It's not often that the two things I work on most often intersect directly - architecture and Star Wars - but every so often, something will crop up. This one is pretty unique - Lucasfilm's new Singapore building bears a not so passing, ultrasleek resemblance to a certain iconic vehicle from Star Wars.

The Sandcrawler.

There are a number of cool things about this design. Obviously, it starts with the overall form of the iconic front end of the sandcrawler, and turns it into a cool, sleek, metal and glass facade. When drawing inspiration from an easily recognizable form, there is always the risk of going too far, resulting in something more akin to a copy or homage. Buildings built like giant donuts or baskets are regarded (and are) cheesy. Even famous architects pull stunts like this, with mixed results.

The sandcrawler works for me because:

  • It's a cool form in and of itself, and you need not know its original inspiration to consider it a successful building.
  • It's not a direct, slavish copy, but a sculptural take that transforms into a completely different form in from one end of the building to the other.
  • The cues from sandcrawler are abstracted, and only three are needed to complete the image: the front/bow prow, the floor raised above the ground, and a notch where the original entry ramp occurs.
  • If Lucasfilm ever moves out, the building still works for other purposes, which is more difficult to do if you have a basket for a building.

And the architecture world has taken notice with at least one award so far. You can see more here.

Of course, this actually isn't the first time the sandcrawler has inspired building designs. Check out these two and see how their translation from vehicle to building compare to the one above. The second is from a world-renowned architect.

You can see more examples of Star Wars and architecture here.

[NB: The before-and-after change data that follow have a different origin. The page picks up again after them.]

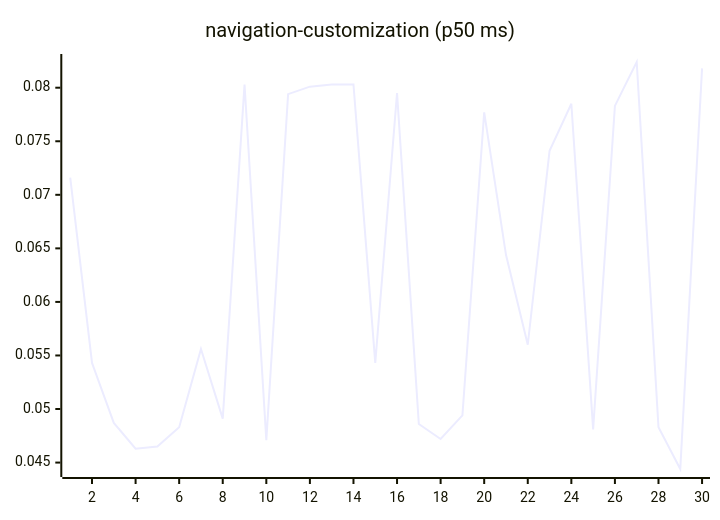
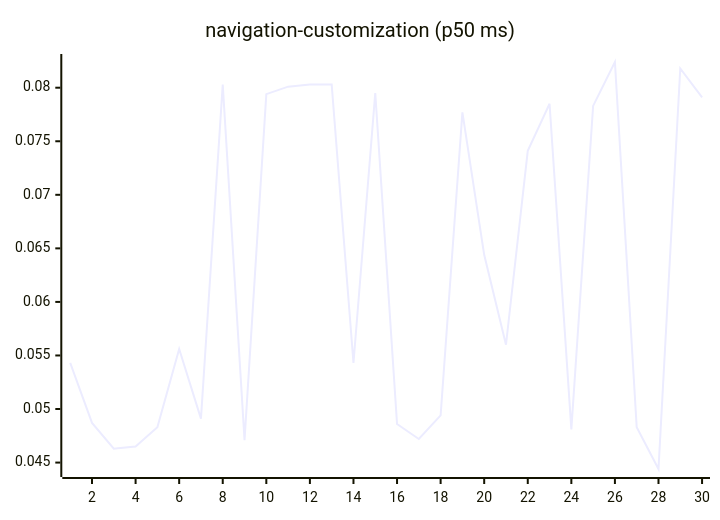
Before and after one commit to josha/Facet: diagram 15 of 27 in README.md, drawn with Mermaid. The commit also changed other lines of this file and 2 other files, not shown here.

````diff
--- a/README.md
+++ b/README.md
@@ -161,6 +161,6 @@
 ```mermaid
 xychart-beta
     title "navigation-customization (p50 ms)"
     x-axis 1 --> 30
-    line [0.0716, 0.0543, 0.0487, 0.0463, 0.0465, 0.0483, 0.0556, 0.0491, 0.0803, 0.0471, 0.0794, 0.0801, 0.0803, 0.0803, 0.0543, 0.0795, 0.0486, 0.0472, 0.0494, 0.0777, 0.0644, 0.0560, 0.0741, 0.0785, 0.0481, 0.0783, 0.0824, 0.0483, 0.0444, 0.0818]
+    line [0.0543, 0.0487, 0.0463, 0.0465, 0.0483, 0.0556, 0.0491, 0.0803, 0.0471, 0.0794, 0.0801, 0.0803, 0.0803, 0.0543, 0.0795, 0.0486, 0.0472, 0.0494, 0.0777, 0.0644, 0.0560, 0.0741, 0.0785, 0.0481, 0.0783, 0.0824, 0.0483, 0.0444, 0.0818, 0.0791]
 ```
````
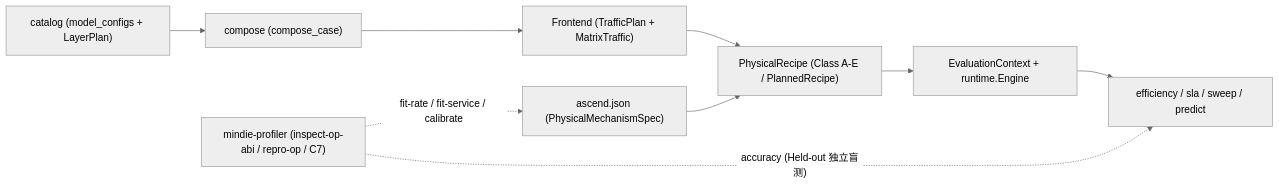
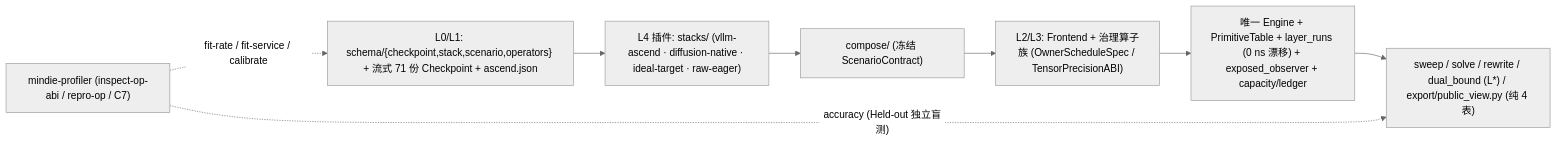
One commit to mindie-agent/sim changed the diagram in CONTRIBUTING.md. Above: the diagram before and after it, drawn with Mermaid (neutral theme). The commit also changed other lines of this file and 11 other files, not shown here.

Commit message:
docs(sim): align living docs, bilingual guides, and migration notes to single-spine architecture

````diff
--- a/CONTRIBUTING.md
+++ b/CONTRIBUTING.md
@@ -28,11 +28,10 @@
 ```mermaid
 flowchart LR
-    C["catalog (model_configs + LayerPlan)"] --> COMP["compose (compose_case)"]
-    COMP --> FE["Frontend (TrafficPlan + MatrixTraffic)"]
-    PROF["ascend.json (PhysicalMechanismSpec)"] --> REC["PhysicalRecipe (Class A-E / PlannedRecipe)"]
-    FE --> REC
-    REC --> ENG["EvaluationContext + runtime.Engine"]
-    ENG --> OUT["efficiency / sla / sweep / predict"]
-    MSPROF["mindie-profiler (inspect-op-abi / repro-op / C7)"] -. "fit-rate / fit-service / calibrate" .-> PROF
+    C["L0/L1: schema/{checkpoint,stack,scenario,operators} + 流式 71 份 Checkpoint + ascend.json"] --> STK["L4 插件: stacks/ (vllm-ascend · diffusion-native · ideal-target · raw-eager)"]
+    STK --> COMP["compose/ (冻结 ScenarioContract)"]
+    COMP --> FE["L2/L3: Frontend + 治理算子族 (OwnerScheduleSpec / TensorPrecisionABI)"]
+    FE --> ENG["唯一 Engine + PrimitiveTable + layer_runs (0 ns 漂移) + exposed_observer + capacity/ledger"]
+    ENG --> OUT["sweep / solve / rewrite / dual_bound (L*) / export/public_view.py (纯 4 表)"]
+    MSPROF["mindie-profiler (inspect-op-abi / repro-op / C7)"] -. "fit-rate / fit-service / calibrate" .-> C
     MSPROF -. "accuracy (Held-out 独立盲测)" .-> OUT
 ```
````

Oh, and remember a few weeks ago, I posted a bit about Star Wars: The Blueprints? See more examples of the drawings here. I'm not the only architect drawn to the product. So to speak.